HANNS AND RUDOLF : THE TRUE STORY OF THE GERMAN JEW WHO TRACKED DOWN AND CAUGHT THE KOMMANDANT OF AUSCHWITZ
by Thomas Harding
The funeral of Hanns Alexander in 2006 was impressively attended. Over three hundred people crowded into the synagogue. His two nephews gave the eulogy. Hanns had grown up in Berlin. His family lived a comfortable life until the Nazis came to power and they had to leave moving to England. Hanns joined the British Army and rose through the ranks. When World War II was over, Hanns caught one of the most wanted men of that era: Rudolph Hoess, the brutal Kommandant of Auschwitz. For Thomas Harding, this was a revelation. His family never talked about the war; they were never allowed to ask any questions. So, he finds out at his great-uncle's funeral that Hanns hunted for Nazis.
In Hanns and Rudolf you get dual biographies: two for the price of one. The chapters switch on-and-off between Hanns and Rudolf that describes their lives from birth until death. Harding's writing is quite masterful and the story of these two men is very compelling. It took him twelve years to finally finish but the sources he used were amazing. Some of the interviews that Harding had was with a daughter of Rudolf (I wonder what she told him since after Rudolf died the family was in denial); the grandson of Rudolf (he provided family photographs); the American prosecutor at the Nuremberg Trials; and a Polish guy who cut Rudolf's hair. Harding also used unpublished letters of both the Alexanders and the Hoess family. Between the above and declassified documents, files on other high-ranking Nazis, archives in Holocaust museums all over the world, criminal records, transcripts of Hoess's testimonies, his research is mind-boggling impressive.

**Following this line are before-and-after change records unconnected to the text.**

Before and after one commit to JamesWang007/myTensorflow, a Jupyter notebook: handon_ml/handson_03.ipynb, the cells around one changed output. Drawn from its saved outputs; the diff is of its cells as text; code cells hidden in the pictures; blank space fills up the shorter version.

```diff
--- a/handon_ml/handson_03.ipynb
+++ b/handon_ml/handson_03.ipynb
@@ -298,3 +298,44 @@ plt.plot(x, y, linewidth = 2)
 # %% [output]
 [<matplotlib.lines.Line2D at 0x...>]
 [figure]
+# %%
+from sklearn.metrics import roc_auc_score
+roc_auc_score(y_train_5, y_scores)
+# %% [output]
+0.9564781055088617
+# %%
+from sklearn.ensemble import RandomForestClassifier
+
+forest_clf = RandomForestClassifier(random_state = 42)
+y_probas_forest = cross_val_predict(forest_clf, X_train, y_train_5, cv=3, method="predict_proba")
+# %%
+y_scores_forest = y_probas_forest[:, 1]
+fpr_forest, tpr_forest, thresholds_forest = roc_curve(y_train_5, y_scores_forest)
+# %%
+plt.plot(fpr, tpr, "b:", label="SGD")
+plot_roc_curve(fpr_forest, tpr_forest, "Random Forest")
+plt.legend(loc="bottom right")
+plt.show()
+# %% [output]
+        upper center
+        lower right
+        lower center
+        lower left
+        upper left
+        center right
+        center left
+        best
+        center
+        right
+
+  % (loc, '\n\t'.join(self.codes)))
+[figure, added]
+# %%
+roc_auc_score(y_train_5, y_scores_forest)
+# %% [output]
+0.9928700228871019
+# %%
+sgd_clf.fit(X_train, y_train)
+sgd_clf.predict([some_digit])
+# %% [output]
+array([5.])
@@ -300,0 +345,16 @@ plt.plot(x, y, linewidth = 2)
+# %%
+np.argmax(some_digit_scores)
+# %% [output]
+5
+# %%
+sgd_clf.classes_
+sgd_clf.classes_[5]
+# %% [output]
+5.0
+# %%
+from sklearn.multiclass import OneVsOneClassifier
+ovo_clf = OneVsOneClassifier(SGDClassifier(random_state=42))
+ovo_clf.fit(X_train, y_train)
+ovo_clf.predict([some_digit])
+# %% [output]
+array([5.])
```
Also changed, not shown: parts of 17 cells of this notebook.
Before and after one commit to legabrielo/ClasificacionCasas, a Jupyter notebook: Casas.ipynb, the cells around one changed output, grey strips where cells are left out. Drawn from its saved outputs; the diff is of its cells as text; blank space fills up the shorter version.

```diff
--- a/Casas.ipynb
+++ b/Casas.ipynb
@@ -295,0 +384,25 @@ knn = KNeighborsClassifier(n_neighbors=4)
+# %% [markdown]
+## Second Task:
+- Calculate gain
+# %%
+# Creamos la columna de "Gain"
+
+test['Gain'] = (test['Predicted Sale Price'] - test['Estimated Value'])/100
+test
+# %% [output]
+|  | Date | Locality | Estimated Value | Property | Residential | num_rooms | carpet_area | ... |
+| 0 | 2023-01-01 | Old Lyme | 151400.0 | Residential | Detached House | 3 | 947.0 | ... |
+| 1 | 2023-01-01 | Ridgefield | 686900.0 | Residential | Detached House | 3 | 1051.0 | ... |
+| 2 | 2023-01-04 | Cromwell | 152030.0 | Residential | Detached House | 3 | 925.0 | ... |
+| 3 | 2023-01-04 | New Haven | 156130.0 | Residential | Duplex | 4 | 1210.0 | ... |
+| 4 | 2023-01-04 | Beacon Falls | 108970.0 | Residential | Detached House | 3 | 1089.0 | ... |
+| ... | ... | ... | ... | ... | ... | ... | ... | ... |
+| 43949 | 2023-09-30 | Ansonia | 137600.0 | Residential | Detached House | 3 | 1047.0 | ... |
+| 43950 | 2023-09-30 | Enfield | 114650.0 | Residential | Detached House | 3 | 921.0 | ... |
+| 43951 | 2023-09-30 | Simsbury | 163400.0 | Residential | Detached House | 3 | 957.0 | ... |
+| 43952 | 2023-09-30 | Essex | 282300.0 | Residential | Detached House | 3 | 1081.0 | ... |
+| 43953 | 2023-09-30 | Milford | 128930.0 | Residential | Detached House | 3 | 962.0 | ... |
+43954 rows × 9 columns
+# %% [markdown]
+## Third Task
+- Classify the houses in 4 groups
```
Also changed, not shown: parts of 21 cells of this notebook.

How fitting that a German Jew captured the German monster of mass extermination.
Very highly recommended.